Elsewhere, there is a winter storm watch, including areas of Denver, Boulder and Fort Collins. Snow totals are far from certain and there will likely be a wide variety of snow amounts depending on when the transition from rain to snow occurs in specific areas and how much snow melts before until the ground is cold enough to support the accumulation.
The forecast schedule for the Urban Corridor is rain at sunrise Friday around Fort Collins, Loveland and Greeley. Then the rain will then move south towards the Denver metro area around noon and rain showers are expected in the afternoon and probably in the evening path as well. Eventually the rain will mix with snow and then change to snow from Friday evening to Saturday morning before returning to rain later in the day on Saturday.

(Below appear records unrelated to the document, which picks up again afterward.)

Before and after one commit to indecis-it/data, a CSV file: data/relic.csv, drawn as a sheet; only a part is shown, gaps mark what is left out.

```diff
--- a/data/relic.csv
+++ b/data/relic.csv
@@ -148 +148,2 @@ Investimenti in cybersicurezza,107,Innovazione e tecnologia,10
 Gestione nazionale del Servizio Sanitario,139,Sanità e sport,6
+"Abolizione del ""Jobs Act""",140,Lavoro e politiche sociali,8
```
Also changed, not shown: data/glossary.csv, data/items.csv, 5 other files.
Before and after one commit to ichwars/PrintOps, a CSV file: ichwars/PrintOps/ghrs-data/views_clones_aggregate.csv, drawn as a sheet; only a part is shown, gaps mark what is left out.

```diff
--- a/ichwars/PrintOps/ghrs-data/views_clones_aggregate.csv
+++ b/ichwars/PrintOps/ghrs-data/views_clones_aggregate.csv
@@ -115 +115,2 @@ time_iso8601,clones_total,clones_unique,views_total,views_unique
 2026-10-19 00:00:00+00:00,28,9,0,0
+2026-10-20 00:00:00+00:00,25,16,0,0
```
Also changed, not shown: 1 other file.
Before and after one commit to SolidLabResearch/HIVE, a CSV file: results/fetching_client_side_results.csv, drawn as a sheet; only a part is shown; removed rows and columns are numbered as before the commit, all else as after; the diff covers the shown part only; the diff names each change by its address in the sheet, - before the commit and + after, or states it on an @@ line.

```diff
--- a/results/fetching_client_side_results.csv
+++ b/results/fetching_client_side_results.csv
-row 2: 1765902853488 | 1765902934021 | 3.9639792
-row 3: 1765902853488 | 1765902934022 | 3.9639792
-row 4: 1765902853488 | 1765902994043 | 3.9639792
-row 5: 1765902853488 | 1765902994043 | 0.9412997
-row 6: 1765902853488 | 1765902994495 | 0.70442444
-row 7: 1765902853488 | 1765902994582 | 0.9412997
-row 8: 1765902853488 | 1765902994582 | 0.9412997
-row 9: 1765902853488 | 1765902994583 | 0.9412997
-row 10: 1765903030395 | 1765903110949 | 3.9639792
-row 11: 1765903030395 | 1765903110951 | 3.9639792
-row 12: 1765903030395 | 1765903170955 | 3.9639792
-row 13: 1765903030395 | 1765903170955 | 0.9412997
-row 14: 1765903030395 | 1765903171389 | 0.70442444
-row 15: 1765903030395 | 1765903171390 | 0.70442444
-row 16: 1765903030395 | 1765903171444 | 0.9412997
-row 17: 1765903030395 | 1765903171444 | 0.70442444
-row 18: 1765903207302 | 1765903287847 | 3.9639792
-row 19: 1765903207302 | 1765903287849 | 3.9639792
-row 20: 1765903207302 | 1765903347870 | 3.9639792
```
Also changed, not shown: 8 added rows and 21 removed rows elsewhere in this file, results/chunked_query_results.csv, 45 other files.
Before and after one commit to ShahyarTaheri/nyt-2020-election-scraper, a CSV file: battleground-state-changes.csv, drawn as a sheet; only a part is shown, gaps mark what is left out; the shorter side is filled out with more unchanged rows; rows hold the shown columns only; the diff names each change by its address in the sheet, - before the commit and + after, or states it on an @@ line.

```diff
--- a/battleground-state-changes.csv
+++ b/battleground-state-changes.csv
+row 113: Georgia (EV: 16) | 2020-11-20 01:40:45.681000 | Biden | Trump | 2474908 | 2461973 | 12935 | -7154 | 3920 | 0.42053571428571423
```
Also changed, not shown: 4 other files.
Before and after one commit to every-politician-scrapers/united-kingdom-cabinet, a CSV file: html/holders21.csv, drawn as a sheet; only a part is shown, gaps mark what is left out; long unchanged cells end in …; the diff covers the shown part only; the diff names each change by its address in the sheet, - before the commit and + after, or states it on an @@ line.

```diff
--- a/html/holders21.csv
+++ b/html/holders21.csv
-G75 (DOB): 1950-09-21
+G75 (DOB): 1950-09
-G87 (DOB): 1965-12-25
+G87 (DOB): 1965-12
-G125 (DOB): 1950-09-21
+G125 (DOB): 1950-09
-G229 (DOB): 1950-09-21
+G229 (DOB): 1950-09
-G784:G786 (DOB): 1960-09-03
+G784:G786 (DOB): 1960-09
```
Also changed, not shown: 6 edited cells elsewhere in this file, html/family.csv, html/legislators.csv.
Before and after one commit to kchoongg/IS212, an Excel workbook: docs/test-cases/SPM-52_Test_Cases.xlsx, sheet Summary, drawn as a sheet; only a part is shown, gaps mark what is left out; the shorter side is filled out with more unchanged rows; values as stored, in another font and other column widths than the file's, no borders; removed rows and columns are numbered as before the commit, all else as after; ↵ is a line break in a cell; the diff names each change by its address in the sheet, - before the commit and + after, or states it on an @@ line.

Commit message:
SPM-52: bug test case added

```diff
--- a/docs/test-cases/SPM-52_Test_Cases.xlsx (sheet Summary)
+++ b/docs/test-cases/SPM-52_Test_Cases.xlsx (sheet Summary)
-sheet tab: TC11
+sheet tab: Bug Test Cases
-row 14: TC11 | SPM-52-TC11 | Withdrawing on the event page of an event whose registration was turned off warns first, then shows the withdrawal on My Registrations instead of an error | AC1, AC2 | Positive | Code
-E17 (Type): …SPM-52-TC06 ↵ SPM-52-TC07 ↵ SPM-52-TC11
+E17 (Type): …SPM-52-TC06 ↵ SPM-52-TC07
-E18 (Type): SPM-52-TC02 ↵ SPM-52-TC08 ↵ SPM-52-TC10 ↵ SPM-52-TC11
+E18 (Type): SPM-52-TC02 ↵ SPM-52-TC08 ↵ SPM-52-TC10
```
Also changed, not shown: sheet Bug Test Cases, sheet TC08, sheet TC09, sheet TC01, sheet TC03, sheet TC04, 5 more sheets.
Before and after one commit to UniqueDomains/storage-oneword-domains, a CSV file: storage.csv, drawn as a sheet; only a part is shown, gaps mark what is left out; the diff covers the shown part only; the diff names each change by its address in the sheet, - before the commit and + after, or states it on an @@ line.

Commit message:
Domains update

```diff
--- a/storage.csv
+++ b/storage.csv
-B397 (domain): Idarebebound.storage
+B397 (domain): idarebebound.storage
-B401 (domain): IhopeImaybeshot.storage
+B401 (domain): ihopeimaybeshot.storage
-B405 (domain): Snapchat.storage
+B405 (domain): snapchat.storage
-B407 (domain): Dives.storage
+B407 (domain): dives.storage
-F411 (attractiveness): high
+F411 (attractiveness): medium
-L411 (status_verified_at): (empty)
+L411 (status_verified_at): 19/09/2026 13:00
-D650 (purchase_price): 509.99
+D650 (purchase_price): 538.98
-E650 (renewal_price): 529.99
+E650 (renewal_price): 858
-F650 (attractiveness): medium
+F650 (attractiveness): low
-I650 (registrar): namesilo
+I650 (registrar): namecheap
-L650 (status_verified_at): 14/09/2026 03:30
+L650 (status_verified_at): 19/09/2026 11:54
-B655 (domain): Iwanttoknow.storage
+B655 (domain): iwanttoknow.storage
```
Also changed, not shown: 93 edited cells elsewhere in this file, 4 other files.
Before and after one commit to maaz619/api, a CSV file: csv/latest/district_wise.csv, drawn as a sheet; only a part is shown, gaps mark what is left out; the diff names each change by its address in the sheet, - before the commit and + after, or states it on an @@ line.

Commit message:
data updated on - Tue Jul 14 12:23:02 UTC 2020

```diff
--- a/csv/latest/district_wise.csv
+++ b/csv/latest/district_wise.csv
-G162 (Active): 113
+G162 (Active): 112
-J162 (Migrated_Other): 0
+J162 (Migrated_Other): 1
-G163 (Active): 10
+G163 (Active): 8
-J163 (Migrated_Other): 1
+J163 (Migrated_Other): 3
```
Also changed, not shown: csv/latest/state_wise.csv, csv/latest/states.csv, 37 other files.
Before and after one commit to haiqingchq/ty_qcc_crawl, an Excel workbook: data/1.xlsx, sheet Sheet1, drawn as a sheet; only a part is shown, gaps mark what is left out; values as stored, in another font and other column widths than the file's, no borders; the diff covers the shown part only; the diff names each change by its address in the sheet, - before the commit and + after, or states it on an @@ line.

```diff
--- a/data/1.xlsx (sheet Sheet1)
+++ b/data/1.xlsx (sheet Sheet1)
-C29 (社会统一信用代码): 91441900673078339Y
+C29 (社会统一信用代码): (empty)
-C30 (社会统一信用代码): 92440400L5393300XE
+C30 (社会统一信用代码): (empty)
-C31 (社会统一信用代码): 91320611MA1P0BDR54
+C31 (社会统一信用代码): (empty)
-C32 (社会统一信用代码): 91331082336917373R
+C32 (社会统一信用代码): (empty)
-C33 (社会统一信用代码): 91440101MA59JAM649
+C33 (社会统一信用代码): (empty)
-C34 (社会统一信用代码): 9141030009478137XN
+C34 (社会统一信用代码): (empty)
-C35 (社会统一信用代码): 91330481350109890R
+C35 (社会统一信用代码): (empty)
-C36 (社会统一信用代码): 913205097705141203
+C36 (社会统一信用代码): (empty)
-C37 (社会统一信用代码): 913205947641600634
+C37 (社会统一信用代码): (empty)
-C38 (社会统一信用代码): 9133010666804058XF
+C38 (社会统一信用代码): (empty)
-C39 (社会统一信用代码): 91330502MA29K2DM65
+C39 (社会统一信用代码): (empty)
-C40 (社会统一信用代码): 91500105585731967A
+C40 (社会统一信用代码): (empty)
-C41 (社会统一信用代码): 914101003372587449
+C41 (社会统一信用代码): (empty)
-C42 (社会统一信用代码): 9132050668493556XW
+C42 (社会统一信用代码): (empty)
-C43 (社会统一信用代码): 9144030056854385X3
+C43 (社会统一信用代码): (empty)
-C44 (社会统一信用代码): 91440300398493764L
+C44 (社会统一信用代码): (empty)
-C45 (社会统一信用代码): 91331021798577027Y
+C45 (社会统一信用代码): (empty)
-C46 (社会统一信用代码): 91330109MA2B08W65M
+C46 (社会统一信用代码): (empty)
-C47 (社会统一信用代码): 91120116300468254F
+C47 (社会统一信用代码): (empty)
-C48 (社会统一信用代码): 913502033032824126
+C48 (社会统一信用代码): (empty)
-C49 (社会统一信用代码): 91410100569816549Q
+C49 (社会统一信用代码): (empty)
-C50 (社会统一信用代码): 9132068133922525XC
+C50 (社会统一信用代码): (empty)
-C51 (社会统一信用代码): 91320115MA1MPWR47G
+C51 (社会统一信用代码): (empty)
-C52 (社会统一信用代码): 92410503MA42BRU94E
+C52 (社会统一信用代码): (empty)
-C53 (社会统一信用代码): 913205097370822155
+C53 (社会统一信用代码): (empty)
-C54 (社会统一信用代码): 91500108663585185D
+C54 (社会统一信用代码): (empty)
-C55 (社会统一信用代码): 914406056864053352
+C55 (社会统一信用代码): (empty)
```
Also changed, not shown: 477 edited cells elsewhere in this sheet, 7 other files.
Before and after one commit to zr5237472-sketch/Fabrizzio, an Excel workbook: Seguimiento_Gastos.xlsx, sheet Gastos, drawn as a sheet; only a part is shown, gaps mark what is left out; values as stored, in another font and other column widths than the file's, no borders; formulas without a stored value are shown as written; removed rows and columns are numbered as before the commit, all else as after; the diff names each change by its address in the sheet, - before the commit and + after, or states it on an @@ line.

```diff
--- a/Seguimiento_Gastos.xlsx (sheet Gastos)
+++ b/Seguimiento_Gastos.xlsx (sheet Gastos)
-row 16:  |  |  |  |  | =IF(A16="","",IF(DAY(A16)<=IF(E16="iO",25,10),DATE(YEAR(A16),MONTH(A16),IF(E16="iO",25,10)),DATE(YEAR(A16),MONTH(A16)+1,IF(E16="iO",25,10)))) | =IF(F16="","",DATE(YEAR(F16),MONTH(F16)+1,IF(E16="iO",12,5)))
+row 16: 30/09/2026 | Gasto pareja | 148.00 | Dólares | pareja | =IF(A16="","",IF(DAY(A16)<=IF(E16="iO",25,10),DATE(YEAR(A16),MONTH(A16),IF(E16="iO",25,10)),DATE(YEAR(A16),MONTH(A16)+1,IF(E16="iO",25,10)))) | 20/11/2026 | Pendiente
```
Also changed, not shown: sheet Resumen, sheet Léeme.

The potential exists for at least 4 inches of slush in Denver, which would be the most snow this late in the season since May 29, 1975.
Undoubtedly, the greatest impacts in terms of travel conditions, possible tree damage, and possible power outages will be above 7,000 feet, including in the foothills and along the highest parts of the Palmer Divide. Much more uncertainty exists for low-level snowfall totals and therefore impacts, including the Denver metro area.
In addition to the wet weather, temperatures will be exceptionally cold on Friday and Saturday. High temperatures will only be in the 30s and 40s and overnight lows will be at least a degree or two below zero. The coldest temperatures will occur Sunday morning when the Denver area could experience a hard freeze. Sprinkler systems should be closed this weekend (but do not need to be drained) and sensitive or newly planned plants and flowers should be protected.
Saturday night and Sunday will be much drier overall, but there is still a chance of showers as the choppy weather remains over Colorado well into next week.